ISLAMABAD, Pakistan — With U.S. encouragement, Pakistan's new civilian government is set to cut the powers of the country's chief justice even as it prepares to reinstate the man who challenged President Pervez Musharraf and then was fired by him, according to two knowledgeable officials in the dominant Pakistan People's Party.
The plan now under consideration would slash the authority of deposed chief justice Iftikhar Chaudhry, a move that may allow President Pervez Musharraf to survive the reinstatement of the jurist he has described as the "scum of the earth".
Lawyers who have campaigned vigorously for Chaudhry's restoration say intense U.S. pressure is driving the government initiative. The lawyers, who have had many contacts with U.S. officials, say the U.S. drive is based on a fear that a restored chief justice would attempt to unseat the president, a close ally of President George Bush. Deposed from office, Musharraf could face treason charges for suspending the country's constitution for a six-week period in November.
Lawyers said U.S. ambassador in Islamabad, Anne Patterson, even floated a plan to send Chaudhry abroad. Tariq Mehmood, a retired judge and leader of the lawyers, told McClatchy Newspapers that Patterson raised the possibility at a meeting with him and other legal campaigners in early March. She is said to have asked what they thought of the possibility that Chaudhry could be appointed a judge at the International Court of Justice in the Hague instead of returning to his old job.

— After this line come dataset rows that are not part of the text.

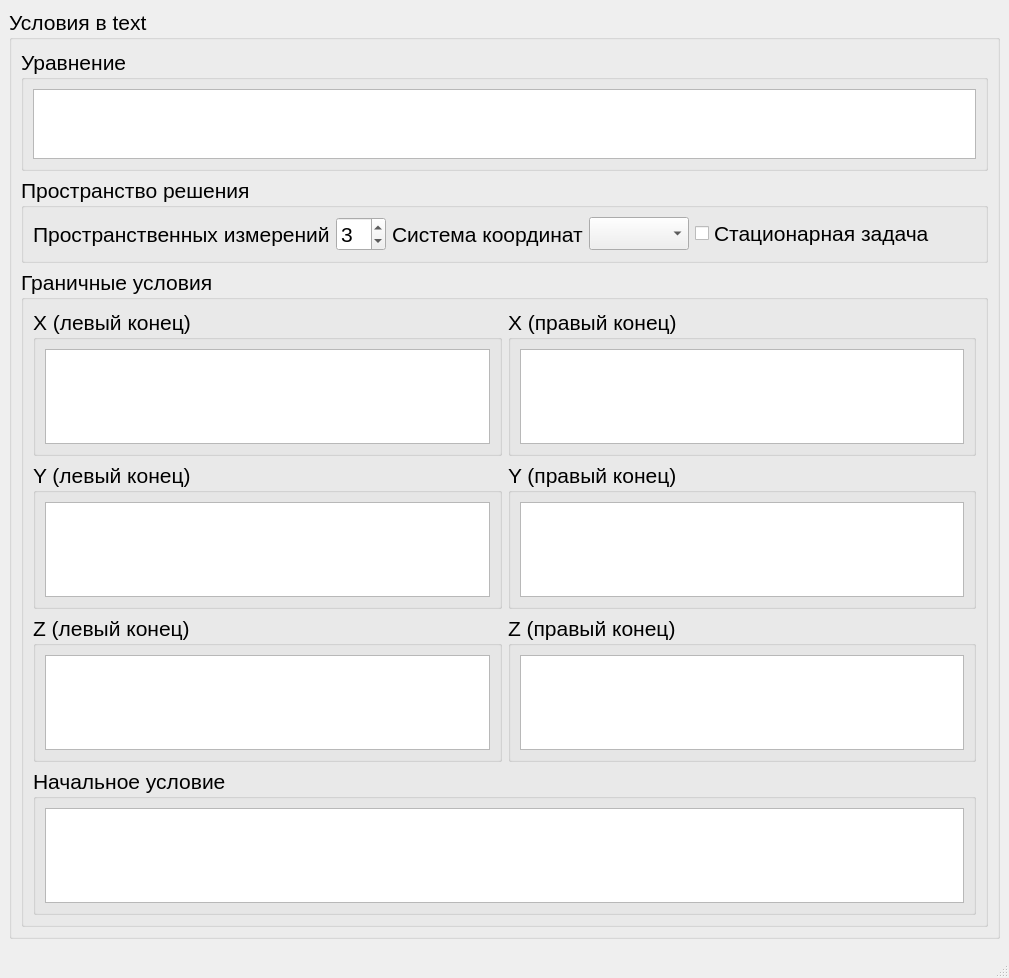
First picture: the form in ui.ui, repository Jarvis1Tube/PyGenCFD, before the edit.
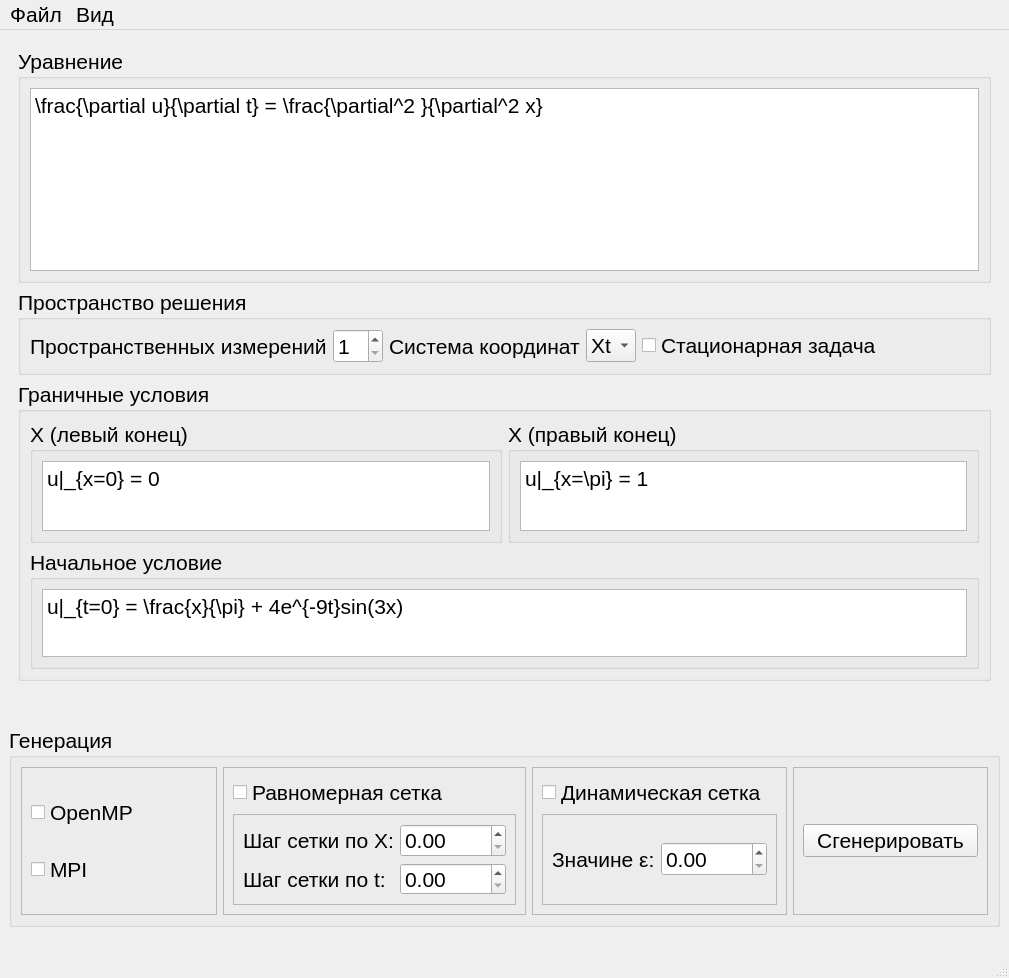
Second picture: the form after the edit.

Commit message: feat UI: fill fileds with examples

Diff of the .ui file:
```diff
--- a/ui.ui
+++ b/ui.ui
@@ -26,16 +26,7 @@
       <item>
        <layout class="QVBoxLayout" name="textContainer">
         <item>
-         <widget class="QGroupBox" name="groupBox">
-          <property name="title">
-           <string>Условия в text</string>
-          </property>
-          <property name="flat">
-           <bool>false</bool>
-          </property>
-          <property name="checkable">
-           <bool>false</bool>
-          </property>
+         <widget class="QFrame" name="frame">
           <layout class="QVBoxLayout" name="verticalLayout_2">
            <item>
             <widget class="QGroupBox" name="equationGroupText">
@@ -51,6 +42,9 @@
                   <height>300</height>
                  </size>
                 </property>
+                <property name="plainText">
+                 <string>\frac{\partial u}{\partial t} = \frac{\partial^2 }{\partial^2 x} </string>
+                </property>
                </widget>
               </item>
              </layout>
@@ -84,7 +78,7 @@
                  <number>10</number>
                 </property>
                 <property name="value">
-                 <number>3</number>
+                 <number>1</number>
                 </property>
                </widget>
               </item>
@@ -104,8 +98,13 @@
                  </size>
                 </property>
                 <property name="currentText">
-                 <string/>
+                 <string>Xt</string>
                 </property>
+                <item>
+                 <property name="text">
+                  <string>Xt</string>
+                 </property>
+                </item>
                </widget>
               </item>
               <item>
@@ -157,9 +156,12 @@
                    <property name="maximumSize">
                     <size>
                      <width>16777215</width>
-                     <height>150</height>
+                     <height>80</height>
                     </size>
                    </property>
+                   <property name="plainText">
+                    <string>u|_{x=0} = 0</string>
+                   </property>
                   </widget>
                  </item>
                 </layout>
@@ -176,92 +178,25 @@
                    <property name="maximumSize">
                     <size>
                      <width>16777215</width>
-                     <height>150</height>
+                     <height>80</height>
                     </size>
                    </property>
-                  </widget>
-                 </item>
-                </layout>
-               </widget>
-              </item>
-              <item row="1" column="0">
-               <widget class="QGroupBox" name="groupBox_7">
-                <property name="title">
-                 <string>Y (левый конец)</string>
-                </property>
-                <layout class="QVBoxLayout" name="verticalLayout_10">
-                 <item>
-                  <widget class="QPlainTextEdit" name="plainTextEdit_3">
-                   <property name="maximumSize">
-                    <size>
-                     <width>16777215</width>
-                     <height>150</height>
-                    </size>
+                   <property name="plainText">
+                    <string>u|_{x=\pi} = 1</string>
                    </property>
                   </widget>
                  </item>
                 </layout>
                </widget>
               </item>
-              <item row="1" column="1">
-               <widget class="QGroupBox" name="groupBox_3">
-                <property name="title">
-                 <string>Y (правый конец)</string>
-                </property>
-                <layout class="QVBoxLayout" name="verticalLayout_7">
-                 <item>
-                  <widget class="QPlainTextEdit" name="plainTextEdit_5">
-                   <property name="maximumSize">
-                    <size>
-                     <width>16777215</width>
-                     <height>150</height>
-                    </size>
-                   </property>
-                  </widget>
-                 </item>
-                </layout>
-               </widget>
-              </item>
-              <item row="2" column="0">
-               <widget class="QGroupBox" name="groupBox_6">
-                <property name="title">
-                 <string>Z (левый конец)</string>
-                </property>
-                <layout class="QVBoxLayout" name="verticalLayout_9">
-                 <item>
-                  <widget class="QPlainTextEdit" name="plainTextEdit_7">
-                   <property name="maximumSize">
-                    <size>
-                     <width>16777215</width>
-                     <height>150</height>
-                    </size>
-                   </property>
-                  </widget>
-                 </item>
-                </layout>
-               </widget>
-              </item>
-              <item row="2" column="1">
-               <widget class="QGroupBox" name="groupBox_10">
-                <property name="title">
-                 <string>Z (правый конец)</string>
-                </property>
-                <layout class="QVBoxLayout" name="verticalLayout_5">
-                 <item>
-                  <widget class="QPlainTextEdit" name="plainTextEdit_6">
-                   <property name="maximumSize">
-                    <size>
-                     <width>16777215</width>
-                     <height>150</height>
-                    </size>
-                   </property>
-                  </widget>
-                 </item>
-                </layout>
-               </widget>
-              </item>
-              <item row="3" column="0" colspan="2">
+              <item row="1" column="0" colspan="2">
                <widget class="QGroupBox" name="groupBox_4">
+                <property name="maximumSize">
+                 <size>
+                  <width>16777215</width>
+                  <height>120</height>
+                 </size>
+                </property>
                 <property name="title">
                  <string>Начальное условие</string>
                 </property>
@@ -274,6 +209,9 @@
                      <height>150</height>
                     </size>
                    </property>
+                   <property name="plainText">
+                    <string>u|_{t=0} = \frac{x}{\pi} + 4e^{-9t}sin(3x)</string>
+                   </property>
                   </widget>
                  </item>
                 </layout>
@@ -282,6 +220,19 @@
              </layout>
             </widget>
            </item>
+           <item>
+            <spacer name="verticalSpacer_2">
+             <property name="orientation">
+              <enum>Qt::Vertical</enum>
+             </property>
+             <property name="sizeHint" stdset="0">
+              <size>
+               <width>20</width>
+               <height>40</height>
+              </size>
+             </property>
+            </spacer>
+           </item>
           </layout>
          </widget>
         </item>
@@ -292,6 +243,205 @@
       </item>
      </layout>
     </item>
+    <item>
+     <widget class="QGroupBox" name="groupBox">
+      <property name="minimumSize">
+       <size>
+        <width>0</width>
+        <height>200</height>
+       </size>
+      </property>
+      <property name="title">
+       <string>Генерация</string>
+      </property>
+      <layout class="QHBoxLayout" name="horizontalLayout_3">
+       <item>
+        <widget class="QFrame" name="frame_2">
+         <property name="frameShape">
+          <enum>QFrame::StyledPanel</enum>
+         </property>
+         <property name="frameShadow">
+          <enum>QFrame::Raised</enum>
+         </property>
+         <layout class="QVBoxLayout" name="verticalLayout_3">
+          <item>
+           <widget class="QCheckBox" name="checkBox_2">
+            <property name="font">
+             <font>
+              <pointsize>16</pointsize>
+             </font>
+            </property>
+            <property name="text">
+             <string>OpenMP</string>
+            </property>
+           </widget>
+          </item>
+          <item>
+           <widget class="QCheckBox" name="checkBox_3">
+            <property name="font">
+             <font>
+              <pointsize>16</pointsize>
+             </font>
+            </property>
+            <property name="text">
+             <string>MPI</string>
+            </property>
+           </widget>
+          </item>
+         </layout>
+        </widget>
+       </item>
+       <item>
+        <widget class="QFrame" name="frame_4">
+         <property name="frameShape">
+          <enum>QFrame::StyledPanel</enum>
+         </property>
+         <property name="frameShadow">
+          <enum>QFrame::Raised</enum>
+         </property>
+         <layout class="QVBoxLayout" name="verticalLayout_5">
+          <item>
+           <widget class="QCheckBox" name="checkBox_4">
+            <property name="font">
+             <font>
+              <pointsize>16</pointsize>
+             </font>
+            </property>
+            <property name="text">
+             <string>Равномерная сетка</string>
+            </property>
+           </widget>
+          </item>
+          <item>
+           <widget class="QFrame" name="frame_3">
+            <property name="frameShape">
+             <enum>QFrame::StyledPanel</enum>
+            </property>
+            <property name="frameShadow">
+             <enum>QFrame::Raised</enum>
+            </property>
+            <layout class="QGridLayout" name="gridLayout_2">
+             <item row="0" column="0">
+              <widget class="QLabel" name="label_4">
+               <property name="font">
+                <font>
+                 <pointsize>16</pointsize>
+                </font>
+               </property>
+               <property name="text">
+                <string>Шаг сетки по X:</string>
+               </property>
+              </widget>
+             </item>
+             <item row="0" column="1">
+              <widget class="QDoubleSpinBox" name="doubleSpinBox_2">
+               <property name="maximum">
+                <double>9999.000000000000000</double>
+               </property>
+              </widget>
+             </item>
+             <item row="1" column="0">
+              <widget class="QLabel" name="label_5">
+               <property name="font">
+                <font>
+                 <pointsize>16</pointsize>
+                </font>
+               </property>
+               <property name="text">
+                <string>Шаг сетки по t:</string>
+               </property>
+              </widget>
+             </item>
+             <item row="1" column="1">
+              <widget class="QDoubleSpinBox" name="doubleSpinBox_3">
+               <property name="maximum">
+                <double>9999.000000000000000</double>
+               </property>
+              </widget>
+             </item>
+            </layout>
+           </widget>
+          </item>
+         </layout>
+        </widget>
+       </item>
+       <item>
+        <widget class="QFrame" name="frame_6">
+         <property name="frameShape">
+          <enum>QFrame::StyledPanel</enum>
+         </property>
+         <property name="frameShadow">
+          <enum>QFrame::Raised</enum>
+         </property>
+         <layout class="QVBoxLayout" name="verticalLayout_6">
+          <item>
+           <widget class="QCheckBox" name="checkBox_5">
+            <property name="font">
+             <font>
+              <pointsize>16</pointsize>
+             </font>
+            </property>
+            <property name="text">
+             <string>Динамическая сетка</string>
+            </property>
+           </widget>
+          </item>
+          <item>
+           <widget class="QFrame" name="frame_5">
+            <property name="frameShape">
+             <enum>QFrame::StyledPanel</enum>
+            </property>
+            <property name="frameShadow">
+             <enum>QFrame::Raised</enum>
+            </property>
+            <layout class="QGridLayout" name="gridLayout_3">
+             <item row="0" column="0">
+              <widget class="QLabel" name="label_2">
+               <property name="font">
+                <font>
+                 <pointsize>16</pointsize>
+                </font>
+               </property>
+               <property name="text">
+                <string>Значине ε:</string>
+               </property>
+              </widget>
+             </item>
+             <item row="0" column="1">
+              <widget class="QDoubleSpinBox" name="doubleSpinBox">
+               <property name="maximum">
+                <double>9999.000000000000000</double>
+               </property>
+              </widget>
+             </item>
+            </layout>
+           </widget>
+          </item>
+         </layout>
+        </widget>
+       </item>
+       <item>
+        <widget class="QFrame" name="frame_7">
+         <property name="frameShape">
+          <enum>QFrame::StyledPanel</enum>
+         </property>
+         <property name="frameShadow">
+          <enum>QFrame::Raised</enum>
+         </property>
+         <layout class="QVBoxLayout" name="verticalLayout_7">
+          <item>
+           <widget class="QPushButton" name="pushButton">
+            <property name="text">
+             <string>Сгенерировать</string>
+            </property>
+           </widget>
+          </item>
+         </layout>
+        </widget>
+       </item>
+      </layout>
+     </widget>
+    </item>
     <item>
      <spacer name="verticalSpacer">
       <property name="orientation">
@@ -316,6 +466,21 @@
      <height>22</height>
     </rect>
    </property>
+   <widget class="QMenu" name="menu">
+    <property name="title">
+     <string>Файл</string>
+    </property>
+    <addaction name="action_2"/>
+   </widget>
+   <widget class="QMenu" name="menu_2">
+    <property name="title">
+     <string>Вид</string>
+    </property>
+    <addaction name="action"/>
+    <addaction name="action_LaTeX"/>
+   </widget>
+   <addaction name="menu"/>
+   <addaction name="menu_2"/>
   </widget>
   <widget class="QStatusBar" name="statusbar"/>
  </widget>
```
Left out of the diff: 17 changed lines with no effect on the pictures.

"I told her, that if somebody thinks Justice Chaudhry is suitable for that post (at the I.C.J.), why he is not suitable as chief justice of Pakistan?" said Mehmood. "The Americans have mixed up the issue with the war on terror. They say that General Musharraf is the only solution."
The meeting took place at Mehmood's home and was reported in the Pakistan media but without details. The U.S. Embassy would neither confirm nor deny Mehmood's account.
"We have many diplomatic discussions with political leaders, but we do not discuss the details of diplomatic discussions," said Elizabeth Colton, the U.S. Embassy spokeswoman. A U.S. official, who declined to be named due to the sensitivity of the subject, said no one recalled the conversation, but it "may be so."
The fate of the judiciary has become the most explosive political issue in Pakistan over the last year, after Chaudhry's judicial activism sent him into a head-on clash with Musharraf. It culminated in November with the president dismissing the chief justice and 60 other superior court judges. Earlier this month, at least 10 people were killed in Karachi in an attack on lawyers, allegedly by activists from a pro-Musharraf political party, in which six lawyers were burned alive.
The judicial reform package, now being drafted by the Pakistan People's Party, which leads the coalition government, would strip the office of the chief justice of its main power, namely the selection of judges to hear cases, according to two PPP officials, who declined to be identified because they are not authorized to discuss internal deliberations.
It is also likely to involve limiting the term of the chief justice in a way that would entail Chaudhry's retirement soon after he resumes office. There are even suggestions that the appointment of the chief justice be reappraised and a new system introduced that would mean that Chaudhry is no longer the senior-most judge.
"Instead of King Musharraf, we don't want to have King Chaudhry," said a senior PPP official, who declined to be identified because of the sensitivity of the issue. "There's more to the judiciary than one man."
While the PPP, which leads the coalition, is ostensibly opposed to Musharraf, it is also concerned that Chaudhry's record of challenging the executive branch could spell trouble for it. But the People's Party and especially its main partner, Nawaz Sharif's Pakistan Muslim League-N, committed themselves to bring the judges back in their election campaigns. The judicial reforms would take the sting out of fulfilling that pledge but could see the pro-judiciary movement, which commands considerable street power, turned on the newly elected government.
The frenetic pace of US diplomacy in the country, before and after the February 18 election, which delivered a strong anti-Musharrraf verdict, has surprised Pakistanis. Patterson has had multiple meetings with party leaders, while John Negroponte, the Deputy Secretary of State, flew in last month to hold his own talks with the key players.
Athar Minallah, a lawyer who is close to Chaudhry, said that he had been told by contacts in the People's Party and other parties that "tremendous" force from the US was being applied.
"Because of Pervez Musharraf and his obsession with Iftikhar Chaudhry, the US administration is actually pressuring the political leaders," Minallah said.
Washington called for return of democracy after Musharraf suspended the constitution in November, but it never once called for the restoration of the judges removed at the same time.
(Shah is a McClatchy special correspondent.)